Have you ever seen the Mel Gibson/Julia Roberts movie, “Conspiracy Theory”, about a paranoid man who believes there are conspiracies everywhere and that someone is out to get him? He concocts so many conspiracies, that he is eventually bound to run into a real one….and he does.
As the mother of three growing farm boys, I often sympathize with Mel’s character. I see plots everywhere in their innocent utterings of “Nothing”, “Not me”, “No, I don’t know where that is”. I admit that their conspiracies are generally limited to things like storing all of their dirty (and clean) clothes under their bed because it is easier than carrying the hamper to the laundry room or folding and putting them away.
I try to stay on top of these so that when they are teenagers, they know they will never be able to pull the wool over Mom’s eyes (**delusion alert**). A couple days ago, I found out about a real, full-fledged, “don’t tell Mom”, farm-boy conspiracy theory. Before I launch into the conspiracy, it will help if I provide some background.
We have accumulated a motley flock of colorful chickens. All of them are here due to the pleading of my sons and not because I wanted them. To their credit, the boys take excellent care of and really seem to like their chickens. Of course, some of the chicks we acquired were destined to be roosters. At one point, we had four mature roosters. During certain parts of the year they were unbearable. They fought, fought, and fought some more. These lovestruck roosters were also great at tearing feathers off the backs of the hens, which makes them unsuitable for showing at the county fair.
Those roosters, their fighting, and the resulting tears from upset children (when their favorite rooster or hen was injured) were an aggravating part of my existence. I spent countless hours (and too much money) building or improvising pens to keep those roosters away from the hens and each other. The boys really wanted to hatch out some of their own eggs and I refused, because it would inevitably lead to more roosters. Instead, I took them to the local farm store and we picked out six nice pullets (female chicks).

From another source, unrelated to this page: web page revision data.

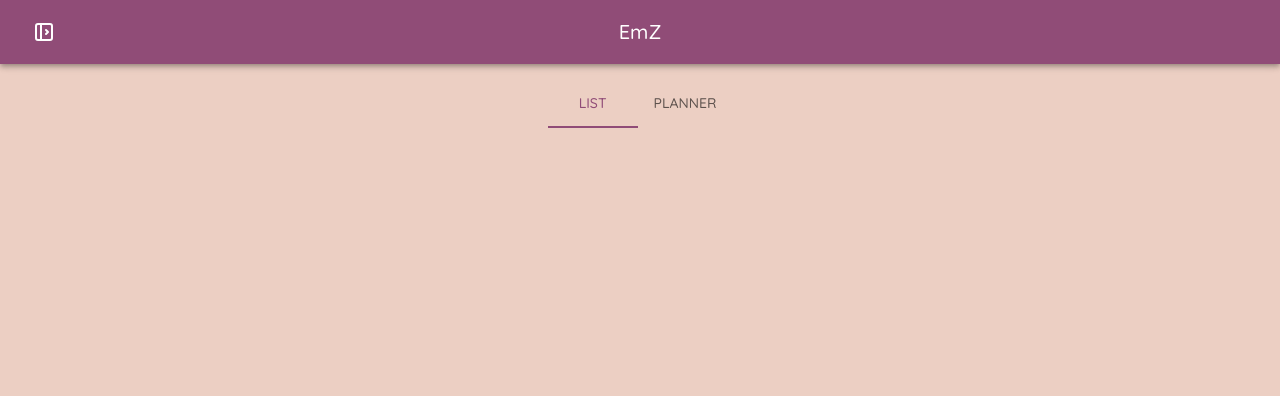
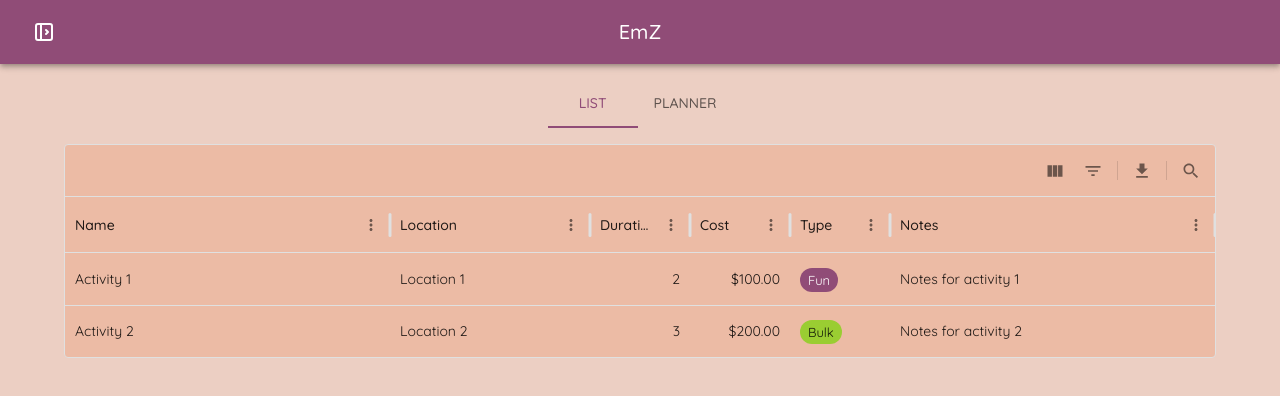
Before and after one commit to brianzheng205/EmZ, a Next.js app: page /dates in a window 1280 px wide. Shown: the top 396 px of the page. Built offline with nearby package versions, Linux system fonts and the light colour scheme; no server answers.

Commit message:
Make List DataGrid with sample data

```diff
--- /dev/null
+++ b/app/components/CenteredLoader.tsx
@@ -0,0 +1,16 @@
+import { Box, CircularProgress } from "@mui/material";
+
+export default function CenteredLoader() {
+  return (
+    <Box
+      sx={{
+        display: "flex",
+        justifyContent: "center",
+        alignItems: "center",
+        height: "100%",
+      }}
+    >
+      <CircularProgress />
+    </Box>
+  );
+}
--- a/app/dates/DatesPage.tsx
+++ b/app/dates/DatesPage.tsx
@@ -22,8 +22,8 @@ export default function DatesPage() {
       <Stack sx={{ height: "100%", gap: 2 }}>
         <Stack sx={{ flexDirection: "row", justifyContent: "center" }}>
           <Tabs value={activeTab} onChange={handleTabChange}>
-            <Tab label="List" value={TabValue.LIST} />
-            <Tab label="Planner" value={TabValue.PLANNER} />
+            <Tab label={TabValue.LIST} value={TabValue.LIST} />
+            <Tab label={TabValue.PLANNER} value={TabValue.PLANNER} />
           </Tabs>
         </Stack>
         <>
--- a/app/dates/tabs/DateList.tsx
+++ b/app/dates/tabs/DateList.tsx
@@ -1,5 +1,58 @@
 "use client";
 
+import { Box } from "@mui/material";
+import { DataGrid, GridColDef } from "@mui/x-data-grid";
+import { useState, useEffect } from "react";
+
+import CenteredLoader from "@/components/CenteredLoader";
+
+import { getCommonColumns } from "../utils";
+
 export default function DatePlanner() {
-  return <></>;
+  const [loading, setLoading] = useState(true);
+
+  useEffect(() => {
+    setLoading(false);
+  }, []);
+
+  // TODO add delete row functionality
+  const commonColumns = getCommonColumns(() => {});
+  const columns: GridColDef[] = [
+    commonColumns.name,
+    commonColumns.location,
+    commonColumns.duration,
+    commonColumns.cost,
+    commonColumns.activityType,
+    commonColumns.notes,
+  ];
+
+  const rows = [
+    {
+      id: 1,
+      name: "Activity 1",
+      location: "Location 1",
+      duration: 2,
+      cost: 100,
+      activityType: "Fun",
+      notes: "Notes for activity 1",
+    },
+    {
+      id: 2,
+      name: "Activity 2",
+      location: "Location 2",
+      duration: 3,
+      cost: 200,
+      activityType: "Bulk",
+      notes: "Notes for activity 2",
+    },
+    // Add more rows as needed
+  ];
+
+  if (loading) return <CenteredLoader />;
+
+  return (
+    <Box>
+      <DataGrid rows={rows} columns={columns} showToolbar hideFooter />
+    </Box>
+  );
 }
--- a/app/dates/tabs/DatePlanner.tsx
+++ b/app/dates/tabs/DatePlanner.tsx
@@ -1,21 +1,14 @@
 "use client";
 
-import { ArrowDropDown, Delete, Edit, Refresh } from "@mui/icons-material";
-import {
-  Chip,
-  Button,
-  Box,
-  Select,
-  MenuItem,
-  Stack,
-  CircularProgress,
-} from "@mui/material";
+import { Delete, Edit, Refresh } from "@mui/icons-material";
+import { Button, Box, Select, MenuItem, Stack } from "@mui/material";
 import { Theme, styled, darken } from "@mui/material/styles";
 import { DataGrid, GridColDef } from "@mui/x-data-grid";
 import { DocumentReference, doc } from "firebase/firestore";
 import * as R from "ramda";
 import { useState, useEffect } from "react";
 
+import CenteredLoader from "@/components/CenteredLoader";
 import { TimePickerEditCell } from "@/components/dataGrid";
 import useDialog from "@/hooks/useDialog";
 import db from "@firebase";
@@ -30,16 +23,9 @@ import {
   updateDateMetadata,
   deleteDate,
 } from "../firebaseUtils";
+import { Row, IdToDate, EmZDate, ScheduleItem, Metadata } from "../types";
 import {
-  ActvityType,
-  Row,
-  IdToDate,
-  EmZDate,
-  ScheduleItem,
-  Metadata,
-} from "../types";
-import {
-  convertNumberTo24HourFormat,
+  getCommonColumns,
   getNextAvailableId,
   recalculateRows,
   addMinutes,
@@ -230,6 +216,19 @@ export default function DatesPlanner() {
     setRows(schedule);
   }, [dates, activeDateRef]);
 
+  const handleDeleteRow = async (row: Row) => {
+    if (!activeDateRef) return;
+
+    const updatedRows = rows.filter((r) => r.id !== row.id);
+    const isValid = recalculateRows(updatedRows);
+    if (!isValid) return;
+
+    await updateDateSchedule(activeDateRef, updatedRows);
+    setRows(updatedRows);
+  };
+
+  const commonColumns = getCommonColumns(handleDeleteRow);
+
   const columns: GridColDef[] = [
     {
       field: "startTime",
@@ -247,98 +246,35 @@ export default function DatesPlanner() {
         }),
       renderEditCell: TimePickerEditCell,
     },
+    commonColumns.duration,
     {
-      field: "duration",
-      headerName: "Duration",
-      type: "number",
-      headerAlign: "left",
-      align: "left",
-      editable: true,
-      flex: 1,
-      valueFormatter: convertNumberTo24HourFormat,
-    },
-    {
+      ...commonColumns.name,
       field: "activity",
       headerName: "Activity",
-      type: "string",
-      editable: true,
-      flex: 2,
     },
+    commonColumns.activityType,
+    commonColumns.notes,
     {
-      field: "activityType",
-      headerName: "Type",
-      type: "singleSelect",
-      flex: 1,
-      editable: true,
-      valueOptions: [
-        "Prepare",
-        "Bulk",
-        "Fun",
-        "Public Transport",
-        "Uber",
-        "Walk",
-        "Other",
-      ] as ActvityType[],
+      ...commonColumns.delete,
       renderCell: (params) => {
-        if (params.value === "") return null;
+        const row = params.row as Row;
 
-        const colorMap = {
-          Fun: "primary",
-          Bulk: "success",
-          "Public Transport": "warning",
-          Uber: "warning",
-          Walk: "warning",
-          Prepare: "info",
-          Other: "info",
-        };
-
-        return (
-          <Chip
-            label={params.value}
-            color={colorMap[params.value] || "default"}
-            size="small"
-            // TODO: make this appear
-            deleteIcon={<ArrowDropDown />}
-          />
-        );
-      },
-    },
-    {
-      field: "notes",
-      headerName: "Notes",
-      type: "string",
-      editable: true,
-      flex: 3,
-    },
-    {
-      field: "delete",
-      headerName: "",
-      sortable: false,
-      width: 50,
-      renderCell: (params) =>
-        params.row.id !== rows[0].id &&
-        params.row.id !== rows[rows.length - 1].id && (
+        return row.id !== rows[0].id && row.id !== rows[rows.length - 1].id ? (
           <Button
+            sx={{
+              color: row.startTimeFixed ? "secondary.main" : "primary.main",
+              minWidth: 0,
+              padding: 0,
+            }}
             variant="text"
             onClick={() => handleDeleteRow(params.row)}
-            sx={{ minWidth: 0, padding: 0 }}
           >
             <Delete />
           </Button>
-        ),
+        ) : null;
+      },
     },
   ];
-
-  const handleDeleteRow = async (row: Row) => {
-    if (!activeDateRef) return;
-
-    const updatedRows = rows.filter((r) => r.id !== row.id);
-    const isValid = recalculateRows(updatedRows);
-    if (!isValid) return;
-
-    await updateDateSchedule(activeDateRef, updatedRows);
-    setRows(updatedRows);
-  };
 
   const processRowUpdate = async (newRow: Row, oldRow: Row) => {
     if (!activeDateRef || R.equals(newRow, oldRow)) return oldRow;
@@ -432,20 +368,7 @@ export default function DatesPlanner() {
     } catch {}
   };
 
-  if (loading) {
-    return (
-      <Box
-        sx={{
-          display: "flex",
-          justifyContent: "center",
-          alignItems: "center",
-          height: "100%",
-        }}
-      >
-        <CircularProgress />
-      </Box>
-    );
-  }
+  if (loading) return <CenteredLoader />;
 
   return (
     <>
@@ -479,6 +402,7 @@ export default function DatesPlanner() {
         </Stack>
       </Stack>
 
+      <Box>
         <StyledDataGrid
           rows={rows}
           columns={columns}
@@ -493,6 +417,7 @@ export default function DatesPlanner() {
           disableColumnMenu
           hideFooter
         />
+      </Box>
 
       {activeDateRef && (
         <EditDateDialog
--- a/app/dates/utils.ts
+++ b/app/dates/utils.tsx
@@ -1,4 +1,114 @@
-import { Row } from "./types";
+import { ArrowDropDown, Delete } from "@mui/icons-material";
+import { Button, Chip } from "@mui/material";
+import { GridColDef } from "@mui/x-data-grid";
+
+import { ActvityType, Row } from "./types";
+
+export const getCommonColumns = (
+  handleDeleteRow: (row) => void
+): { [key: string]: GridColDef } => ({
+  name: {
+    field: "name",
+    headerName: "Name",
+    type: "string",
+    editable: true,
+    flex: 1,
+  },
+  location: {
+    field: "location",
+    headerName: "Location",
+    // TODO
+    width: 200,
+  },
+  duration: {
+    field: "duration",
+    headerName: "Duration",
+    type: "number",
+    headerAlign: "left",
+    editable: true,
+    width: 100,
+    valueFormatter: convertNumberTo24HourFormat,
+  },
+  cost: {
+    field: "cost",
+    headerName: "Cost",
+    headerAlign: "left",
+    type: "number",
+    editable: true,
+    width: 100,
+    valueFormatter: (value: number) =>
+      new Intl.NumberFormat("en-US", {
+        style: "currency",
+        currency: "USD",
+        minimumFractionDigits: 2,
+        maximumFractionDigits: 2,
+      }).format(value),
+  },
+  activityType: {
+    field: "activityType",
+    headerName: "Type",
+    type: "singleSelect",
+    width: 100,
+    editable: true,
+    valueOptions: [
+      "Prepare",
+      "Bulk",
+      "Fun",
+      "Public Transport",
+      "Uber",
+      "Walk",
+      "Other",
+    ] as ActvityType[],
+    renderCell: (params) => {
+      if (params.value === "") return null;
+
+      const colorMap = {
+        Fun: "primary",
+        Bulk: "success",
+        "Public Transport": "warning",
+        Uber: "warning",
+        Walk: "warning",
+        Prepare: "info",
+        Other: "info",
+      };
+
+      return (
+        <Chip
+          label={params.value}
+          color={colorMap[params.value] || "default"}
+          size="small"
+          // TODO: make this appear
+          deleteIcon={<ArrowDropDown />}
+        />
+      );
+    },
+  },
+  notes: {
+    field: "notes",
+    headerName: "Notes",
+    type: "string",
+    editable: true,
+    flex: 1,
+  },
+  delete: {
+    field: "delete",
+    headerName: "",
+    sortable: false,
+    width: 50,
+    renderCell: (params) => (
+      <Button
+        sx={{
+          minWidth: 0,
+          padding: 0,
+        }}
+        variant="text"
+        onClick={() => handleDeleteRow(params.row)}
+      >
+        <Delete />
+      </Button>
+    ),
+  },
+});
 
 /**
  * Converts a Date object to a string in the format "MM/DD/YYYY".
```
Lines whose indentation alone changed are shown as unchanged.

They seemed happy for a while, but we’re soon again asking if they could hatch their own chicks. Because winter was coming, I managed to hold off their requests….until January.
Unbeknownst to me, a couple of the hens started to “set”. For those who don’t live on farms, that means that they get very protective and spend most of their time setting on the eggs, which incubates them. The boys noticed this behavior and left the eggs with those hens, hoping for chicks. All the while, their confused mother was wondering why the number of eggs making it to the house suddenly dropped off.
I was alerted to their scheme by my farmer hubby, who was worried that I might accidentally bring those eggs in the house one day and mix them with the good eggs. In about 10 days or so, we will know if the Great Chick Conspiracy worked. As a precaution, I probably should get started building some rooster pens now.